US anthrax samples shipped to dozens of labs in past decade: report
The US military shipped live anthrax samples to dozens of facilities in the country and to seven other nations over the past decade, a government report found Thursday, blaming faulty specimen killing and poor testing.
In all, 86 labs have received live anthrax specimens since 2005, the report said, following up on an embarrassing mistake for the military.
The facilities were located in Australia, Britain, Canada, Germany, Italy, Japan and South Korea, as well as 20 American states and the US capital Washington.
Although no illnesses have been linked to the samples, 21 people who came into direct contact with the specimens were given antibiotics as a precautionary measure.
The military revealed its mistakes in handling the samples at the end of May, saying a specimen used in a training exercise may not have been inert.
The US Army's Dugway Proving Ground in Utah is the largest producer of inactivated anthrax, but it conducted much less testing than other military facilities, the report found.
"The development and implementation of ineffective irradiation and viability testing procedures took place over the last decade," said the report by a Defense Department committee tasked with reviewing the incidents.
"This represents an institutional problem at DPG and does not necessarily reflect on any one individual."
All of the live anthrax samples, used for research and testing, received by the labs were sent by DPG.
The review was ordered by Deputy Defense Secretary Robert Work on May 29 to try to determine why anthrax specimens were not killed before shipment after the military admitted the mistake.
In the report, the Pentagon stresses that anthrax is "an exceptionally resilient organism."
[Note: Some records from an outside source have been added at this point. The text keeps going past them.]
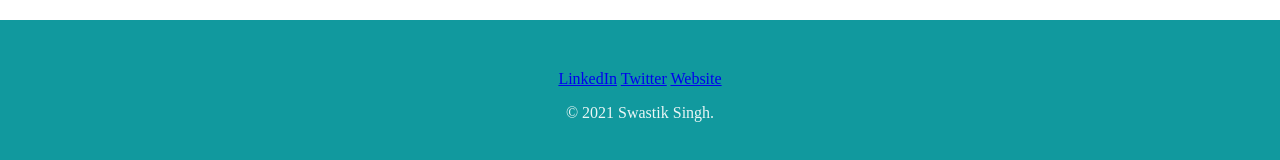
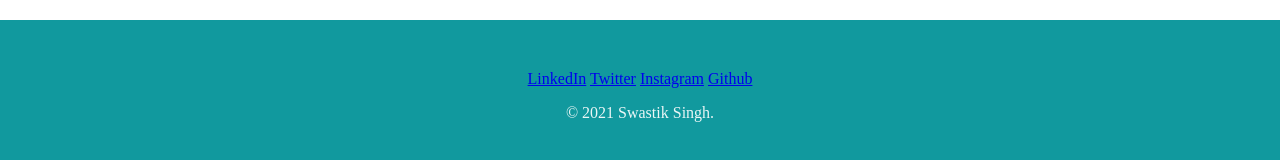
Before and after one commit to swastik2611/My-CSS, a plain HTML site: page index.html in a window 1280 px wide. Shown: the part 1839-1999 px from the top of the page. Drawn offline with Linux system fonts and the light colour scheme.

Commit message:
Update index.html

```diff
--- a/index.html
+++ b/index.html
@@ -44,9 +44,10 @@
       <a class="btn" href="mailto:name@email.com">CONTACT ME</a>
     </div>
     <div class="bottom-container">
-      <a class="footer-link" href="https://www.linkedin.com/">LinkedIn</a>
-      <a class="footer-link" href="https://twitter.com/">Twitter</a>
-      <a class="footer-link" href="https://www.appbrewery.co/">Website</a>
+      <a class="footer-link" href="https://www.linkedin.com/in/swastik-singh-7ab305202/">LinkedIn</a>
+      <a class="footer-link" href="https://twitter.com/swastik2611">Twitter</a>
+      <a class="footer-link" href="https://www.instagram.com/swastik2611/">Instagram</a>
+      <a class="footer-link" href="https://github.com/swastik2611">Github</a>
       <p class="joi">© 2021 Swastik Singh.</p>
     </div>
 </body>
```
The committee found that a critical problem was a lack of technical information in the scientific community to help create protocols around anthrax inactivation.
"This has contributed to the creation of protocols that do not completely or permanently sterilize BA with gamma irradiation," it added.
The report called for irradiation standards and viability testing procedures to address this "scientific community-wide problem."
In the meantime, the Pentagon has issued a moratorium on the shipping of inactivated anthrax from its facilities.
Officials have insisted there is no threat to public health and that the small concentrations of live anthrax had been shipped in several layers of air-tight packaging.
© 2015 AFP